Publishers are, ultimately, responsible for the editorial and financial success of their publications. They oversee the intersection of editorial, business and sales operations to ensure the publication is providing high-quality, relevant content to its readers while making as much profit as possible.
Ideally, the publisher has a strong understanding of the industry its publication covers from a market and an editorial perspective. With this knowledge, the publisher ensures the magazine’s direction and market position are clear and appealing and to readers and advertisers.
To make sure the magazine’s content is in line with its editorial position, the publisher hires and leads an editorial team of full-time and/or freelance writers, photographers, and designers to produce engaging articles that appeal to a specific target audience. Publishers must pay attention to the content the editorial team creates because it’s key to maintaining subscribers and advertisers.
In the B2B world, most revenue comes from advertisers. Just like the editorial team, publishers also assemble and lead a sales team to sell to advertisers interested in reaching the magazine’s audience. Publishers make decisions on what type of advertising is sold and what is restricted.
Publishers must also pay attention to costs and revenue to make sure the publication is profitable. They may need to create budgets and make cuts to fit them, such as moving more content from a print publication to online.
Finally, publishers often appear at conferences and other events to raise awareness of the magazine.

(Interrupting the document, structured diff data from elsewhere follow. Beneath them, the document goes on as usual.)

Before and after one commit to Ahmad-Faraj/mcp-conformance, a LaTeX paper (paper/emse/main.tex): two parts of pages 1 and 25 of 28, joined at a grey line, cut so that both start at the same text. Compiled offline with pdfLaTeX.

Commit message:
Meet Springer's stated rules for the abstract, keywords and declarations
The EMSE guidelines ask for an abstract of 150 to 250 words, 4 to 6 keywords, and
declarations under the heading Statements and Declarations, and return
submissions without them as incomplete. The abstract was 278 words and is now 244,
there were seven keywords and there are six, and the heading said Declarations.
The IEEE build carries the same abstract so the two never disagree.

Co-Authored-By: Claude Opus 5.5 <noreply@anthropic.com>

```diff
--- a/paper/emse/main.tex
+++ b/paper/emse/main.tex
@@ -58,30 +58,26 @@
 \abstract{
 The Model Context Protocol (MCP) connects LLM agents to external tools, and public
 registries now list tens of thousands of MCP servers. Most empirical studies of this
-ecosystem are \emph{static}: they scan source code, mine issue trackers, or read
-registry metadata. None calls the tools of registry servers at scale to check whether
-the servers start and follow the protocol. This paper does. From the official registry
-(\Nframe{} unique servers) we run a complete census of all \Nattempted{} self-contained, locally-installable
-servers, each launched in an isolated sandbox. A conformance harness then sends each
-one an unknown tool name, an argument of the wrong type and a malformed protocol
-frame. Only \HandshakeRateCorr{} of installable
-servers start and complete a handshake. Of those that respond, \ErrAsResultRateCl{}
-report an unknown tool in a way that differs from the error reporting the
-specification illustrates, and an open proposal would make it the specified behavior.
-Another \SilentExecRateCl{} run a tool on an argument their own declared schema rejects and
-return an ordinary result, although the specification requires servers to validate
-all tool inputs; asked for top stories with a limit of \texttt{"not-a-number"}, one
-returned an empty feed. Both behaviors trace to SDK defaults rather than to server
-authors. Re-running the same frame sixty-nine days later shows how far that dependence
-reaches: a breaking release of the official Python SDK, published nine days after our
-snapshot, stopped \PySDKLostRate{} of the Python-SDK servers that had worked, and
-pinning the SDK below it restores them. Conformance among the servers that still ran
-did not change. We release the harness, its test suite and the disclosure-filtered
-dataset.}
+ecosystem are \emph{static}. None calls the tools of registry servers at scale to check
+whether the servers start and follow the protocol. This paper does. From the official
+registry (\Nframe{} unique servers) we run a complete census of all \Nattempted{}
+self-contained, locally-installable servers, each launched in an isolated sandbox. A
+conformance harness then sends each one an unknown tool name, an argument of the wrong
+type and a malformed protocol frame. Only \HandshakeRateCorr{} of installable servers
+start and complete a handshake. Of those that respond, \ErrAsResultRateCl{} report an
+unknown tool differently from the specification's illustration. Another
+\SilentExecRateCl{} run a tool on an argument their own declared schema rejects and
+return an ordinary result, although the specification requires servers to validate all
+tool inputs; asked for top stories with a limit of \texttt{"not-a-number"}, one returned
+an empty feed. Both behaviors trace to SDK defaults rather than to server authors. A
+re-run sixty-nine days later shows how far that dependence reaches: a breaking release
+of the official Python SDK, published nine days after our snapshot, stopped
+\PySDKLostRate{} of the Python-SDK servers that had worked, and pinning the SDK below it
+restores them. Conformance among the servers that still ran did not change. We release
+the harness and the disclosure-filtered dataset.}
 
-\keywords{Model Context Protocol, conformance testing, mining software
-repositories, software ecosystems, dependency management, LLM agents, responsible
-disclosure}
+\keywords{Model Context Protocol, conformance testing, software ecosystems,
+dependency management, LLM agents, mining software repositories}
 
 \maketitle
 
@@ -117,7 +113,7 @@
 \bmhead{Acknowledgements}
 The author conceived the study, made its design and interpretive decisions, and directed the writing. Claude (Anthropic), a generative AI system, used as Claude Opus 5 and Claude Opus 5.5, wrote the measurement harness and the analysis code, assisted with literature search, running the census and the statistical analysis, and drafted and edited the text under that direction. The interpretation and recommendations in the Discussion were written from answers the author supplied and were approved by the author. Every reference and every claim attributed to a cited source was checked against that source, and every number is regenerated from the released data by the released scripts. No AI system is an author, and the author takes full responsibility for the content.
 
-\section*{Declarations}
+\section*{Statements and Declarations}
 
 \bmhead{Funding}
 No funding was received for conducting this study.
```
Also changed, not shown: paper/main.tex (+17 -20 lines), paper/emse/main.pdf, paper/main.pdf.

Along with editorial directors, they are often the face of the publication.
However, the role of a publisher may be changing. Perhaps one isn’t always necessary for every publication.

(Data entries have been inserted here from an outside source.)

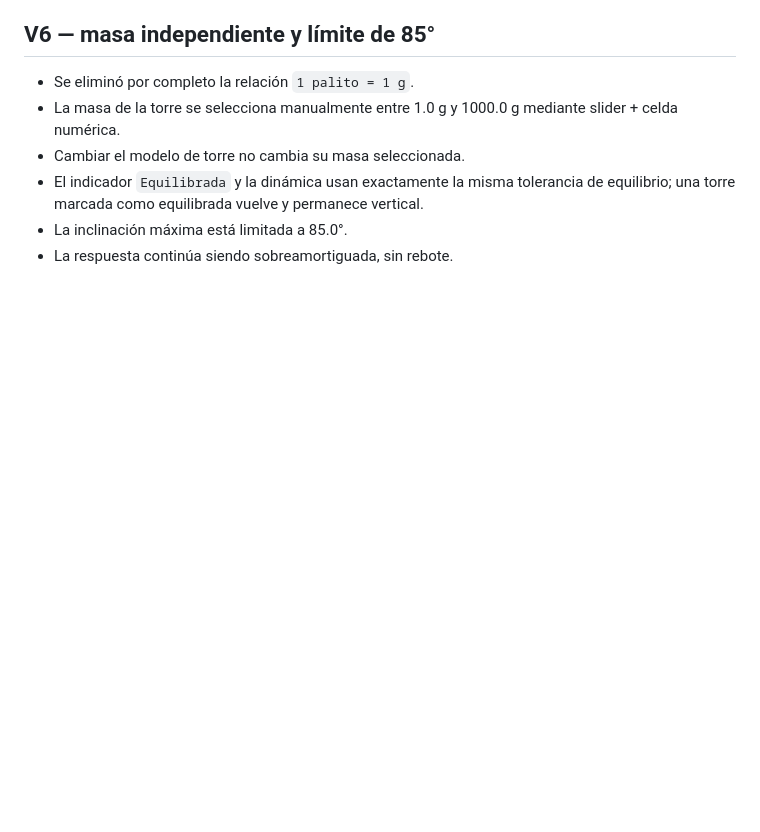
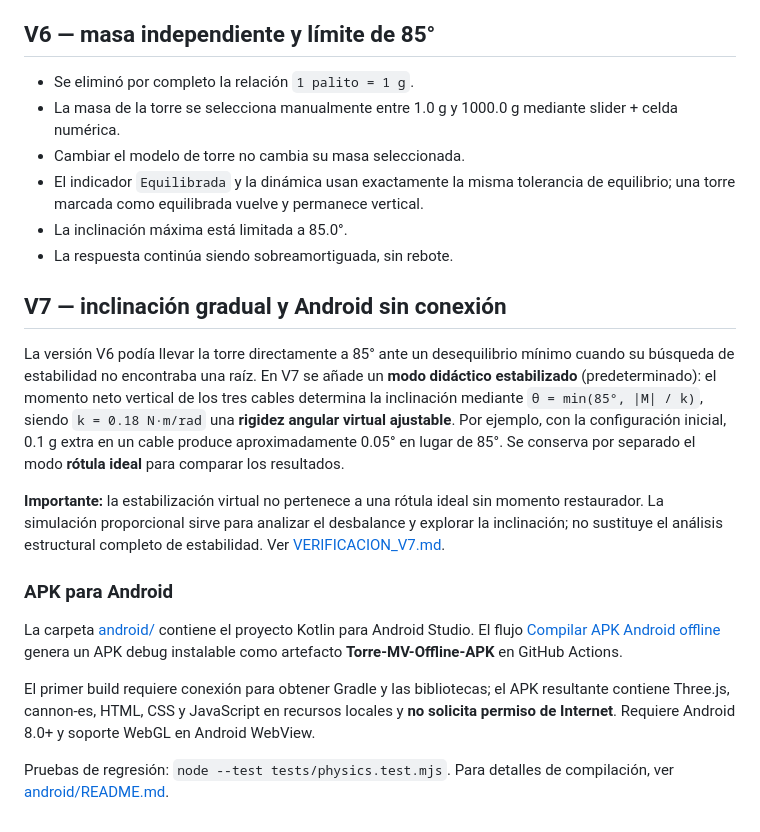
Before and after one commit to magalarza726-del/Simulacion-Estatica-MV, a Markdown page: README.md, the part around the change. GitHub-like rendering; blank space fills up the shorter version.

Commit message:
Document V7 stabilized model and offline Android build instructions

```diff
--- a/README.md
+++ b/README.md
@@ -50,3 +50,18 @@ Para que el botón pueda determinar una solución única cuando m3 y r3 son edit
 - El indicador `Equilibrada` y la dinámica usan exactamente la misma tolerancia de equilibrio; una torre marcada como equilibrada vuelve y permanece vertical.
 - La inclinación máxima está limitada a 85.0°.
 - La respuesta continúa siendo sobreamortiguada, sin rebote.
+
+
+## V7 — inclinación gradual y Android sin conexión
+
+La versión V6 podía llevar la torre directamente a 85° ante un desequilibrio mínimo cuando su búsqueda de estabilidad no encontraba una raíz. En V7 se añade un **modo didáctico estabilizado** (predeterminado): el momento neto vertical de los tres cables determina la inclinación mediante `θ = min(85°, |M| / k)`, siendo `k = 0.18 N·m/rad` una **rigidez angular virtual ajustable**. Por ejemplo, con la configuración inicial, 0.1 g extra en un cable produce aproximadamente 0.05° en lugar de 85°. Se conserva por separado el modo **rótula ideal** para comparar los resultados.
+
+**Importante:** la estabilización virtual no pertenece a una rótula ideal sin momento restaurador. La simulación proporcional sirve para analizar el desbalance y explorar la inclinación; no sustituye el análisis estructural completo de estabilidad. Ver [VERIFICACION_V7.md](VERIFICACION_V7.md).
+
+### APK para Android
+
+La carpeta [android/](android/) contiene el proyecto Kotlin para Android Studio. El flujo [Compilar APK Android offline](.github/workflows/build-android.yml) genera un APK debug instalable como artefacto **Torre-MV-Offline-APK** en GitHub Actions.
+
+El primer build requiere conexión para obtener Gradle y las bibliotecas; el APK resultante contiene Three.js, cannon-es, HTML, CSS y JavaScript en recursos locales y **no solicita permiso de Internet**. Requiere Android 8.0+ y soporte WebGL en Android WebView.
+
+Pruebas de regresión: `node --test tests/physics.test.mjs`. Para detalles de compilación, ver [android/README.md](android/README.md).
```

“I think the traditional publisher isn’t needed if everyone on staff considers revenue generation part of their role,” said Chris Crowell, editor and founding partner of Craft Brewing Business in the United States.
Crowell’s publication operates as a collective of four people on equal footing: two senior editors, a vice president of sales and a web developer. He explained that the editors guide the original content while also being sure to work with advertisers and contributors to produce quality content and build relationships.
The web developer keeps the magazine’s user experience and ad platform cutting edge. The website and content staff partner on SEO efforts to drive readers and subscribers. The sales vice president builds and maintains relationships and sells ad programs to get in front of the magazine’s audience.
“We all suggest new ideas and brainstorm as things pop up,” he said.